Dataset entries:

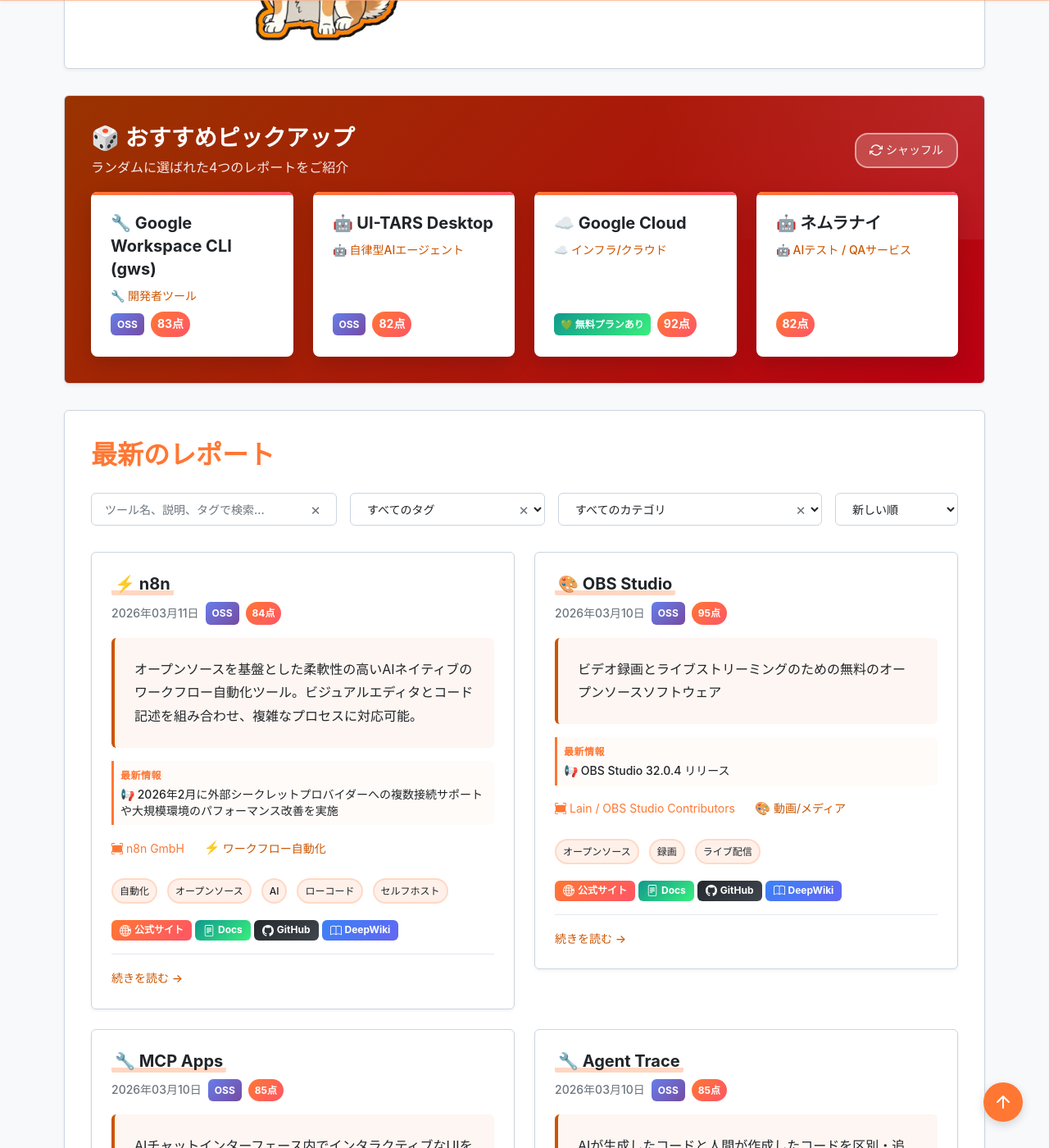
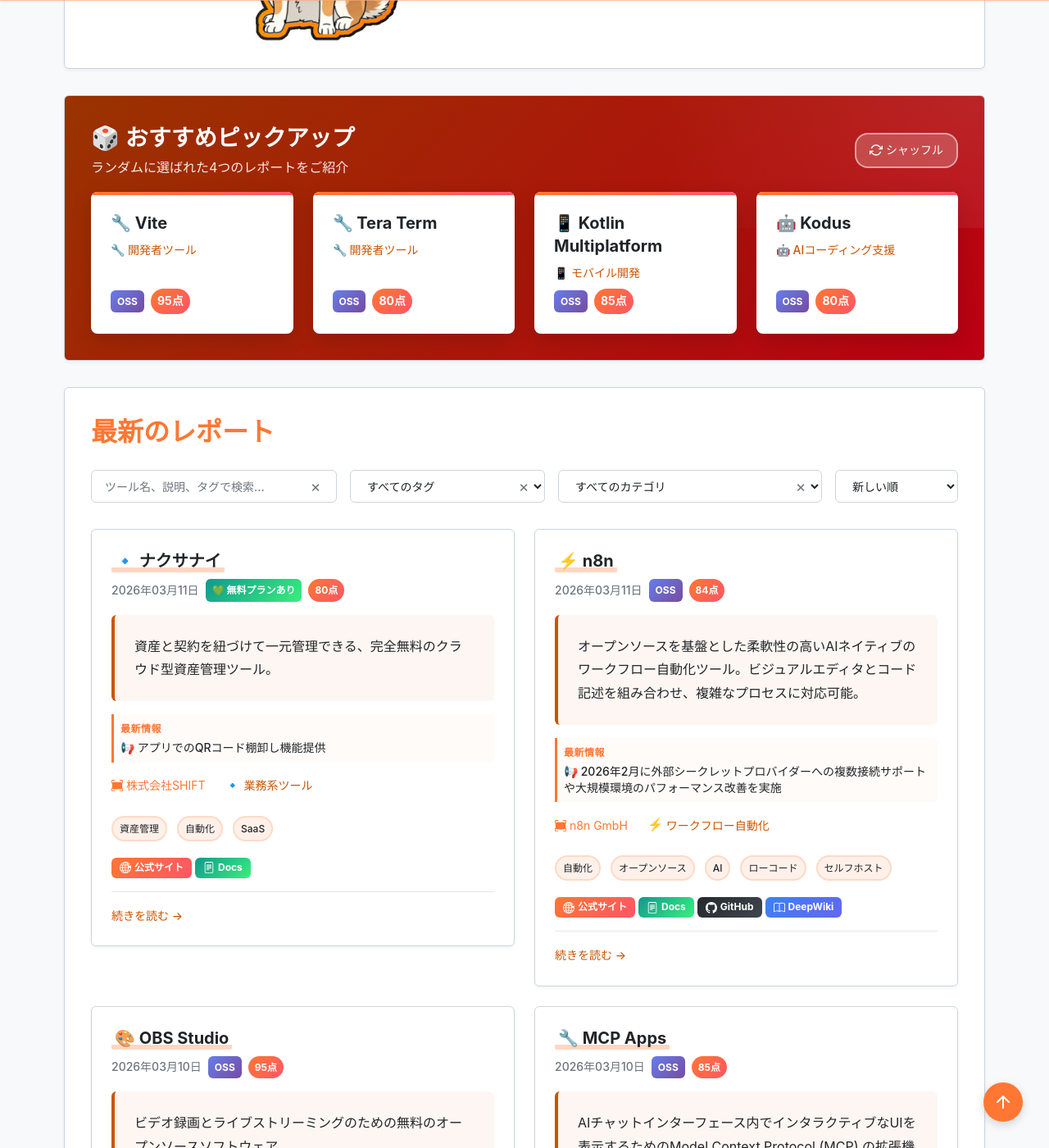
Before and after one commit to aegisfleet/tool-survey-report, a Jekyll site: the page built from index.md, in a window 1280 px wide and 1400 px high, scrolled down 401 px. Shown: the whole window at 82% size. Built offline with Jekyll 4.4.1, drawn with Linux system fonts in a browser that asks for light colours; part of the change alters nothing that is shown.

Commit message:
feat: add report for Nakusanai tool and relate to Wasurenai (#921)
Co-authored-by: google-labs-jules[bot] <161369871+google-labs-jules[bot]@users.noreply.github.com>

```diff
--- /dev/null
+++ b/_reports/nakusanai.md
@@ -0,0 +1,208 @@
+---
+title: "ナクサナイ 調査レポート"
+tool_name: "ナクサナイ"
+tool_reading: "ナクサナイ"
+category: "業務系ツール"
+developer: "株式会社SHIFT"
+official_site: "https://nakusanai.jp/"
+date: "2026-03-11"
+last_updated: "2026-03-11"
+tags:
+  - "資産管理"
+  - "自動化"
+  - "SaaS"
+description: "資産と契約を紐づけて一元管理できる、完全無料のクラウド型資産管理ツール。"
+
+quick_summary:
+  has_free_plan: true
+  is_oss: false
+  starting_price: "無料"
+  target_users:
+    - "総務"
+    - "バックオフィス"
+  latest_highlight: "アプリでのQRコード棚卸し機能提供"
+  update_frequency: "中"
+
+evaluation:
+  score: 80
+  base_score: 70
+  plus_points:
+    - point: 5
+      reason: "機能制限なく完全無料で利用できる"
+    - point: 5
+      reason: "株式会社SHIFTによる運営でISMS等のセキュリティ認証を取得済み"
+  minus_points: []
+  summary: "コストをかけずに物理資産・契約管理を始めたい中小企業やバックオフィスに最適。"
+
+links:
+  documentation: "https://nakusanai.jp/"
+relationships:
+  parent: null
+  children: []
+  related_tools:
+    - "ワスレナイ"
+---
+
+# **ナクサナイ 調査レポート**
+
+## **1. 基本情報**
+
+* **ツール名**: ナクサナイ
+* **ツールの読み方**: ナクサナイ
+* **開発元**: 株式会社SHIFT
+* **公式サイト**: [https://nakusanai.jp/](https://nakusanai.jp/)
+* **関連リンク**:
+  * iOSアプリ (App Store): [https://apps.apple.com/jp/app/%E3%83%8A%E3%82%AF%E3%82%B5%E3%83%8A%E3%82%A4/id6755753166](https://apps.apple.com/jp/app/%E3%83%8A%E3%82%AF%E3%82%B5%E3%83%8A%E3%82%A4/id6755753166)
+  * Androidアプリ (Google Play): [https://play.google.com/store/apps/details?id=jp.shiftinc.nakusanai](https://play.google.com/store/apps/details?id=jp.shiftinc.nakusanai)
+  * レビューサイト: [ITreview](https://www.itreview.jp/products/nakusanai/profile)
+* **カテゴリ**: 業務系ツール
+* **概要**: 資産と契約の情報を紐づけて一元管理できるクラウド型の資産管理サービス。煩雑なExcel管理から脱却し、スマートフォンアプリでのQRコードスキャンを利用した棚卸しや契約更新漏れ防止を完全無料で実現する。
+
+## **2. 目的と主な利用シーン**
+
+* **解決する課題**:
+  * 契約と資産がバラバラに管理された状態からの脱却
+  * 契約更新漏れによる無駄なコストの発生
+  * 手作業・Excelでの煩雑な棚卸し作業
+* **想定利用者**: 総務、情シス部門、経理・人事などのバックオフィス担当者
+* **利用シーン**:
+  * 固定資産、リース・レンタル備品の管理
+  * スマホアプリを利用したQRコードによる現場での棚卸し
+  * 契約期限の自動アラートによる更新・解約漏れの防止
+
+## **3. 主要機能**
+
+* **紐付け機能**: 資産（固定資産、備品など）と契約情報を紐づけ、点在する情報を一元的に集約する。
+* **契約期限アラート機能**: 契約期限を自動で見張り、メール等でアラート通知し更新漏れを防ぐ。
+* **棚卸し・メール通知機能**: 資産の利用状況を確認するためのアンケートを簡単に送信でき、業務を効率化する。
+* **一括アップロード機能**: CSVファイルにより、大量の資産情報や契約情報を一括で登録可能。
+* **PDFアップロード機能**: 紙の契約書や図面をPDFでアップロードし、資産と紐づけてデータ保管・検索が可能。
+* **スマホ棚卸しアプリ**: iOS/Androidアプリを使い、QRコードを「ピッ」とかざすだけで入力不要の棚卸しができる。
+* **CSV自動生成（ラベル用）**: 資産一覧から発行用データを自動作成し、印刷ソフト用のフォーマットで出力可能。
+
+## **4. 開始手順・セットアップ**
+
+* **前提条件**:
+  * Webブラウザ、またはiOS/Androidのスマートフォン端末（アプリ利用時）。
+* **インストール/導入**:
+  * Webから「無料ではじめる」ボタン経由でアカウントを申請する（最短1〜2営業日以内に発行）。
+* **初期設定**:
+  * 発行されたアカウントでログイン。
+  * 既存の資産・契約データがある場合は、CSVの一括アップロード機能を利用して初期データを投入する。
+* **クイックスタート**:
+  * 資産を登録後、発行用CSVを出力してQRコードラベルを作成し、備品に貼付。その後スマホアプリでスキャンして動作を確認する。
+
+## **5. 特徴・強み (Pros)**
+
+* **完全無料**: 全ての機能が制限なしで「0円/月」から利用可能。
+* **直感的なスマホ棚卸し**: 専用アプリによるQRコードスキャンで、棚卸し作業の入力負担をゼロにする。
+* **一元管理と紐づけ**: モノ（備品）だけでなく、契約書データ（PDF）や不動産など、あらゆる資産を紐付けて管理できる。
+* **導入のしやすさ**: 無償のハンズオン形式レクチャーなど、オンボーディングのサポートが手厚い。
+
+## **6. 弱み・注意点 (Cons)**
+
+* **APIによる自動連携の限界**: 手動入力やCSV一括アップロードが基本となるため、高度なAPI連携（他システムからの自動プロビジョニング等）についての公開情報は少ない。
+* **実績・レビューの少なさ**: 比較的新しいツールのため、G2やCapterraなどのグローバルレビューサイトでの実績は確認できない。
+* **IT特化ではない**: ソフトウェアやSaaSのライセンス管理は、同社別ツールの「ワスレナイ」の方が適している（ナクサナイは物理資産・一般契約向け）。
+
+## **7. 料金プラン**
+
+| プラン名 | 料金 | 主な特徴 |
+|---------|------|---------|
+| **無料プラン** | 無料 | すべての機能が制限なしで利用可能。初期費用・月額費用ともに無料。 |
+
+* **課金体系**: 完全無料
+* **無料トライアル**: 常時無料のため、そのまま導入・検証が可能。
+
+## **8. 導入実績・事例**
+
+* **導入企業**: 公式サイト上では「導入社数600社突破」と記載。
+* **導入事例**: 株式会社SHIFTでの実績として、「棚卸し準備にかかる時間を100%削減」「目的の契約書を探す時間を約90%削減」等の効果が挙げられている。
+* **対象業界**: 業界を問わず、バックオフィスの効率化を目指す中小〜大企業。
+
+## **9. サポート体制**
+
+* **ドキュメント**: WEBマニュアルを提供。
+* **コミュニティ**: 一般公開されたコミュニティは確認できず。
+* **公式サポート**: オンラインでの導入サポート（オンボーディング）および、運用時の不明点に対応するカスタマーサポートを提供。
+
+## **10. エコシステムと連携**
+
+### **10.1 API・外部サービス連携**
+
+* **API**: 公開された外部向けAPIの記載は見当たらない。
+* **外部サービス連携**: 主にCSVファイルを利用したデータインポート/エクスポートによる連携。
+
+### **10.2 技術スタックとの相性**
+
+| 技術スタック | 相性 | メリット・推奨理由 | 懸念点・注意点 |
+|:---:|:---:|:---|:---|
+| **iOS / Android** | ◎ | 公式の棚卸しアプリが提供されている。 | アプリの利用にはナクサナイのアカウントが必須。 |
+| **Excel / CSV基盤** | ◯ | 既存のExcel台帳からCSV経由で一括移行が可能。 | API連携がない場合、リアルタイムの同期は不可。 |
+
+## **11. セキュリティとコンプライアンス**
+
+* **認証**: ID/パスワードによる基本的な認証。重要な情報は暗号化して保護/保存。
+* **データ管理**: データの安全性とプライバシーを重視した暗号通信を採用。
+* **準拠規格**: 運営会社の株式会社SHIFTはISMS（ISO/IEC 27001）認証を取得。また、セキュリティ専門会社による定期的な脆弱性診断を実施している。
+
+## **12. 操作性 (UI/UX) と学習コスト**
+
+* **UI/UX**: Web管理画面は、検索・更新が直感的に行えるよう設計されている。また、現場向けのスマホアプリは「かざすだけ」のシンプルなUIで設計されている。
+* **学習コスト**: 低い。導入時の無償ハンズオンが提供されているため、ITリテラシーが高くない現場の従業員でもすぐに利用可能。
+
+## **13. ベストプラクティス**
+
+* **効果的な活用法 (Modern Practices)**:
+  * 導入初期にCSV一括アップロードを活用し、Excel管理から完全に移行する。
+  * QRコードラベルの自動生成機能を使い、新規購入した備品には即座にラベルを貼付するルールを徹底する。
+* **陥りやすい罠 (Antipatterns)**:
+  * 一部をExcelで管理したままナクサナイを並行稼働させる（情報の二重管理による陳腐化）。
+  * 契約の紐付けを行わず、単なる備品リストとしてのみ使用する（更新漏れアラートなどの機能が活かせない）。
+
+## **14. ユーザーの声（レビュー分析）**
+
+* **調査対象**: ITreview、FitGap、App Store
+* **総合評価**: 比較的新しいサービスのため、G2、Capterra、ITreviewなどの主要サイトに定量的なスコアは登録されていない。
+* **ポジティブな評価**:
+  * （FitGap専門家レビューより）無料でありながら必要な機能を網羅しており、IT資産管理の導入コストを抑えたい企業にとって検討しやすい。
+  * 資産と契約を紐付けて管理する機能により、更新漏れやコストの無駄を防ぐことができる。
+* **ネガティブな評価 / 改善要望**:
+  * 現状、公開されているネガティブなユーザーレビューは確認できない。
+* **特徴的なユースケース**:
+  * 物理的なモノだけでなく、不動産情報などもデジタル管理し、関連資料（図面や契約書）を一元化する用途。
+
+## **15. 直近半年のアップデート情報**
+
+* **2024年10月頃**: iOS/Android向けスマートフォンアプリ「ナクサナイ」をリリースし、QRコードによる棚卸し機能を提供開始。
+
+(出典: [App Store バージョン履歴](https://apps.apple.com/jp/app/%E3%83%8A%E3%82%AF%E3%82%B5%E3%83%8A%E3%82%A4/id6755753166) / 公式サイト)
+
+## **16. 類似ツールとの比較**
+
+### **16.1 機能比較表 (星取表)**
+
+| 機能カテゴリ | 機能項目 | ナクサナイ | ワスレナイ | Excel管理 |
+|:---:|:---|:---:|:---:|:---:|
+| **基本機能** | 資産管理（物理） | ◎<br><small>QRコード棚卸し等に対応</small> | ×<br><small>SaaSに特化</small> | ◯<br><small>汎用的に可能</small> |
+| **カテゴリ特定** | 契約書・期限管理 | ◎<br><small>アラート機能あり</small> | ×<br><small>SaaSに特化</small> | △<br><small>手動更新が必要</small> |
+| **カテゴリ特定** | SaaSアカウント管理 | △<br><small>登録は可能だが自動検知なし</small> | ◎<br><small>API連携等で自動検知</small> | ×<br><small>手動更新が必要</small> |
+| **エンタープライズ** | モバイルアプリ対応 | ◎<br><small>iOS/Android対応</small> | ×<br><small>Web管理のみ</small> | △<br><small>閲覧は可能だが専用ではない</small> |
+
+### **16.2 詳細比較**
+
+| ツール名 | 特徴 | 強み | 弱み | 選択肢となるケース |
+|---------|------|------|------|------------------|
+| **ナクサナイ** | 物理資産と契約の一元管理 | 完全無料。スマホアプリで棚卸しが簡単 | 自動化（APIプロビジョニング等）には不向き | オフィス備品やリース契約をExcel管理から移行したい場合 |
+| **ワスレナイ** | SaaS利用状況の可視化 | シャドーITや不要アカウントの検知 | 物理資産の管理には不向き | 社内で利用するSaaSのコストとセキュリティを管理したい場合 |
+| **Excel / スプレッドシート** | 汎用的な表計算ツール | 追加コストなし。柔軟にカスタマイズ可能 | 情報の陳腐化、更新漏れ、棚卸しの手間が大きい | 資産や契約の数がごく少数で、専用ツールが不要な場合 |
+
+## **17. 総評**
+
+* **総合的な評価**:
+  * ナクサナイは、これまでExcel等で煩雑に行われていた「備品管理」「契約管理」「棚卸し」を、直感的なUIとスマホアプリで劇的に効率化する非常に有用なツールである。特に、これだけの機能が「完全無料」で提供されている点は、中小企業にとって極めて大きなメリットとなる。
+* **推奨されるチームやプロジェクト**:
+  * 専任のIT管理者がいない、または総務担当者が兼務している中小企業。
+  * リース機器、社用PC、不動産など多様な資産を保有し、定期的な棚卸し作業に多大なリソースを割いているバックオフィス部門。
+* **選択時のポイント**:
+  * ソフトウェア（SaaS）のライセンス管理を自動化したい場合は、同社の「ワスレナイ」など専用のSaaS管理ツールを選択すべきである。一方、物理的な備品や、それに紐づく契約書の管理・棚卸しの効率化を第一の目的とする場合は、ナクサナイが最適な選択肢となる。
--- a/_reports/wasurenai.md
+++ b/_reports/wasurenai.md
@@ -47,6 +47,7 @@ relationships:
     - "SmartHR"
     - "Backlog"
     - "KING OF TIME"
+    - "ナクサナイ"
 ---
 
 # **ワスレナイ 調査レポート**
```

Activity – Determine which lines above include the word "small", and report those lines in full.

Your solution –
+| **基本機能** | 資産管理（物理） | ◎<br><small>QRコード棚卸し等に対応</small> | ×<br><small>SaaSに特化</small> | ◯<br><small>汎用的に可能</small> |
+| **カテゴリ特定** | 契約書・期限管理 | ◎<br><small>アラート機能あり</small> | ×<br><small>SaaSに特化</small> | △<br><small>手動更新が必要</small> |
+| **カテゴリ特定** | SaaSアカウント管理 | △<br><small>登録は可能だが自動検知なし</small> | ◎<br><small>API連携等で自動検知</small> | ×<br><small>手動更新が必要</small> |
+| **エンタープライズ** | モバイルアプリ対応 | ◎<br><small>iOS/Android対応</small> | ×<br><small>Web管理のみ</small> | △<br><small>閲覧は可能だが専用ではない</small> |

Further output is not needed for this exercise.